On the other hand, what the media does not reveal is that some months after the beating, Rav Shapira wrote a letter in which he condemned it in the strongest terms.
There are a range of possibilities here. The police presumably suspect that he did indeed authorize it, and the letter was an attempt to wash his hands of responsibility. The defense will be that he did not authorize it, and the assailants are merely trying to absolve themselves of responsibility. It seems that at the very least, Rav Moshe had some sort of connection - otherwise, why would he need to write the letter in the first place, and why would he be named as having ordered it? Another possibility is that he expressed some sort of disapproval of the woman, and his disciples took it too far. I have absolutely no idea what actually happened.
There is also another strange aspect to the story. The victim, about whom there are negative reports (although falling far short of pedophilia and missionizing) was the head of an institute for conversion that was associated with the infamous Leib Tropper. But Rav Moshe Shapira was also involved with Leib Tropper; they were both driving forces in the ban on my book, and Rav Moshe flew out to the US when Tropper made a wedding.
The case currently in the news bears similarities to Rav Moshe's involvement in the ban on my books. Reuven Schmeltzer was the person most involved in the groundwork of the campaign, collecting signatures for the ban. He was overheard saying into his phone, "I am a shaliach of Rav Moshe Shapira, being lochem milchemes Hashem!" Many important people who were opposed to the ban complained to Rav Moshe, and he responded to them that he himself is not involved and he does not have shlichim.

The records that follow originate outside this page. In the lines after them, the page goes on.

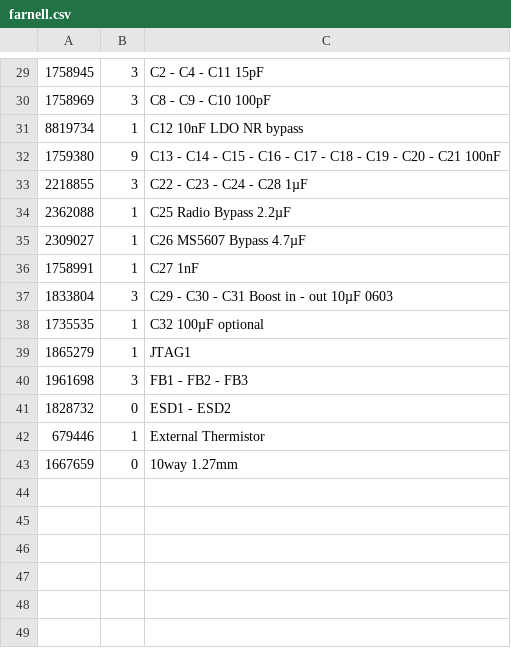
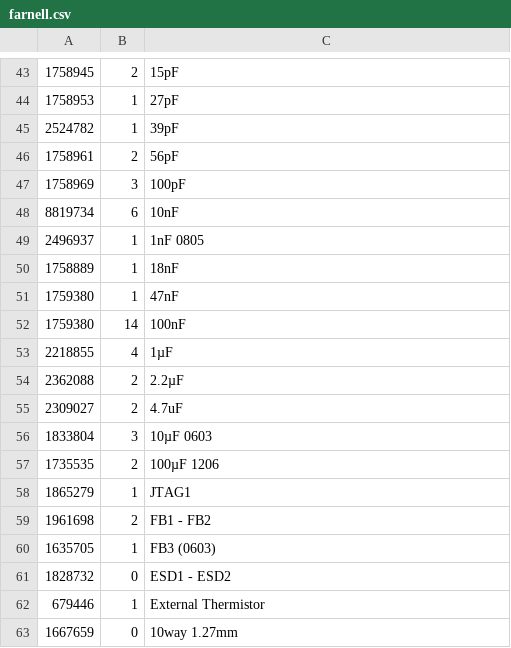
Before and after one commit to bristol-seds/pico-tracker, a CSV file: hardware/low-power-solar/farnell.csv, drawn as a sheet; only a part is shown, gaps mark what is left out; the diff covers the shown part only.

```diff
--- a/hardware/low-power-solar/farnell.csv
+++ b/hardware/low-power-solar/farnell.csv
@@ -29,13 +43,19 @@
-1758945, 3, C2 - C4 - C11 15pF
-1758969, 3, C8 - C9 - C10 100pF
-8819734, 1, C12 10nF LDO NR bypass
-1759380, 9, C13 - C14 - C15 - C16 - C17 - C18 - C19 - C20 - C21 100nF
-2218855, 3, C22 - C23 - C24 - C28 1µF
-2362088, 1, C25 Radio Bypass 2.2µF
-2309027, 1, C26 MS5607 Bypass 4.7µF
-1758991, 1, C27 1nF
-1833804, 3, C29 - C30 - C31 Boost in - out 10µF 0603
-1735535, 1, C32 100µF optional
+1758945, 2, 15pF
+1758953, 1, 27pF
+2524782, 1, 39pF
+1758961, 2, 56pF
+1758969, 3, 100pF
+8819734, 6, 10nF
+2496937, 1, 1nF 0805
+1758889, 1, 18nF
+1759380, 1, 47nF
+1759380, 14, 100nF
+2218855, 4, 1µF
+2362088, 2, 2.2µF
+2309027, 2, 4.7uF
+1833804, 3, 10µF 0603
+1735535, 2, 100µF 1206
 1865279, 1, JTAG1
-1961698, 3, FB1 - FB2 - FB3
+1961698, 2, FB1 - FB2
+1635705, 1, FB3 (0603)
 1828732, 0, ESD1 - ESD2
```
Also changed, not shown: 17 added rows, 3 removed rows and 11 edited cells elsewhere in this file, 6 other files.
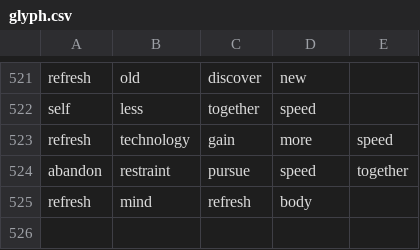
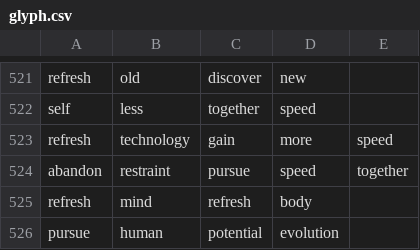
Before and after one commit to chibatching/glyph-predictor-data, a CSV file: glyph.csv, drawn as a sheet; only a part is shown, gaps mark what is left out; the diff names each change by its address in the sheet, - before the commit and + after, or states it on an @@ line.

Commit message:
Update glyph.csv
Added 'pursue,human,potential,evolution,' sequence

```diff
--- a/glyph.csv
+++ b/glyph.csv
+row 526: pursue | human | potential | evolution
```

But he told other people that he was very much involved and that Schmeltzer was indeed his shliach!
Schmeltzer also published the notorious Tropper-sponsored work Chaim B'Emunasam, which was directed against my books. In Chaim B'Emunasam, Schmeltzer edited the opinions of the Rishonim in order to claim that every word in the Gemara is from Sinai, nobody ever said that Chazal were mistaken in science, and to claim otherwise is heresy. This work bears an extraordinarily effusive approbation from Rav Moshe, who describes Schmeltzer as a "gaon" (!). It doesn't seem like he feels that Schmeltzer misrepresented him as authorizing his campaign.
Most significantly, Schmeltzer's book said that any such heretics, who deny the divine infallibility of certain statements in the Gemara (i.e. me), should be put to death by any means possible. (Thank God, nobody ever physically attacked me, but my wife and I were subjected to a terrifying phone threat.) Now, I truly don't believe that Rav Moshe thinks that someone should kill me. But on the other hand, as we see from the events in Nachlaot, there could well be people who would believe that and even act upon it, and who would claim to be acting on Rav Moshe's authority. As I once wrote in a post entitled "It's Not An Aberration," religious leaders who use or endorse violent language have a responsibility for violent actions that occur as a result.
Again, I must reiterate that I truly have no idea what actually happened in the Nachlaot incident. But I see that establishing whether someone is indeed a shaliach of Rav Moshe is rather difficult - even if you ask Rav Moshe himself.
UPDATE: I discovered that there is actually a video of Rav Moshe telling his followers to break into her home and destroy it. You can watch it at this link.